Sunday, 14 September 2014

Review: Keats House, Hampstead, London

The Secret Victorianist at Keats House

John Keats didn’t live at the house which was then known as Wentworth Place for long (only from 1818 until 1820), but the period was an important one for the poet. It was here, in Hampstead, that Keats wrote some of his most famous poems, including his ‘Ode to a Nightingale’ and ‘La Belle Dame sans Merci’, and fell in love with Fanny Brawne, whose family occupied the smaller ‘half’ of the then divided dwelling.

Today Keats House is a single property which has been restored with décor the man himself might have recognised and completed with period furnishings and artefacts from Keats’s life. 

The Chester Room

The house is beautiful, set among tranquil gardens on a serene side street in a leafy residential area, and at times it’s hard to believe you’re in London at all (which of course you wouldn’t have been in the early 1800s!).

It is this feel of the place and the chance to see a well restored Regency property which is the attraction of visiting, rather than the items which are here from Keats’s life. It’s a lovely setting in which to read a little Keats or learn about his acquaintances, and, since your ticket remains valid for a year, I’d recommend visiting as something of an introduction to the poet, before returning a few weeks or months later, having got stuck into his poems in a little more detail. 
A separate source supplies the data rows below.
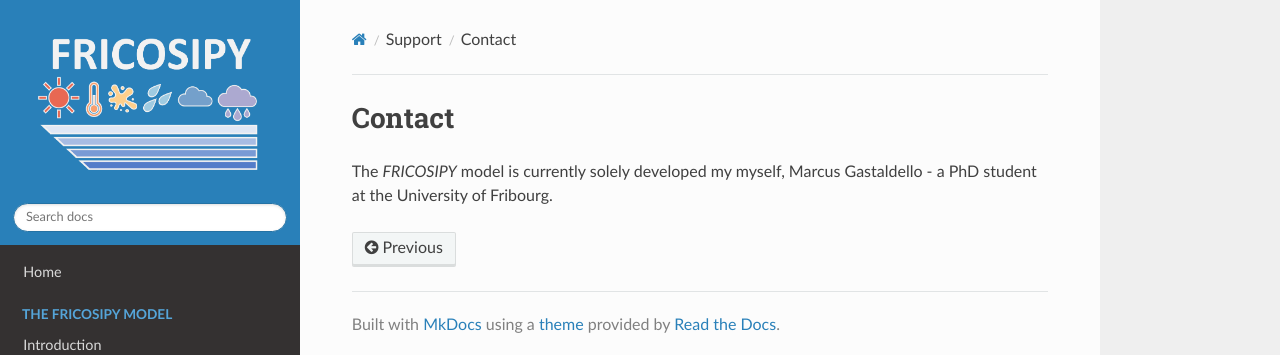
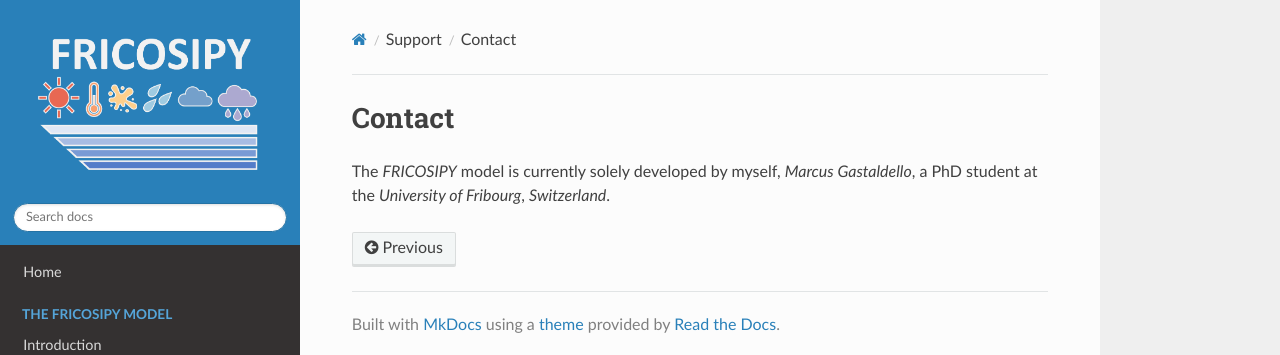
Before and after one commit to MarcusGastaldello/FRICOSIPY, an MkDocs documentation site: the page built from docs/contact.md, in a window 1280 px wide. Shown: the top 355 px of the page. Built offline with MkDocs 1.6.1, drawn with Linux system fonts in a browser that asks for light colours.

Commit message:
Update contact.md

```diff
--- a/docs/contact.md
+++ b/docs/contact.md
@@ -5,4 +5,4 @@
 
 # Contact
 
-The *FRICOSIPY* model is currently solely developed my myself, Marcus Gastaldello - a PhD student at the University of Fribourg.
+The *FRICOSIPY* model is currently solely developed by myself, *Marcus Gastaldello*, a PhD student at the *University of Fribourg*, *Switzerland*.
```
Fanny Brawne's Room

The house was also later home to actress Eliza Jane Chester, so there are also prints and portraits in the room she added which might be of interest to lovers of nineteenth-century theatre. If you're in London with an afternoon to spare I'd heartily recommend visiting the museum.

Do you know of any other attractions from nineteenth-century London the Secret Victorianist should visit before she moves to the US? Let me know – here, on Facebook or by tweeting @SVictorianist.

Keats's Parlour
Adieu! adieu! thy plaintive anthem fades
Past the near meadows, over the still stream,
Up the hill-side; and now 'tis buried deep
In the next valley-glades: 
Was it a vision, or a waking dream?
Fled is that music:—Do I wake or sleep?


  1. How about Jane Austen's House Museum in Chawton? Or perhaps the Brontë Parsonage Museum in Haworth? Both would be worthy of pilgrimages, I think! :)

  2. I've reached the point in my literary journey through classical literature and poetry that it's practically impossible to read the first lines of "La Dame" and almost every one of his Odes without - as Emily St. Aubert, my love, perfected so well - weeping! Or, to be well-enough versed in Greek literature and lore in order to become a weeping mess on the floor simply from the opening lines of his “Hyperion”: Deep in the shady sadness of a vale / Far sunken from the healthy breath of morn, / Far from the fiery noon, and eve's one star, / Sat gray-hair'd Saturn, quiet as a stone. < sniff >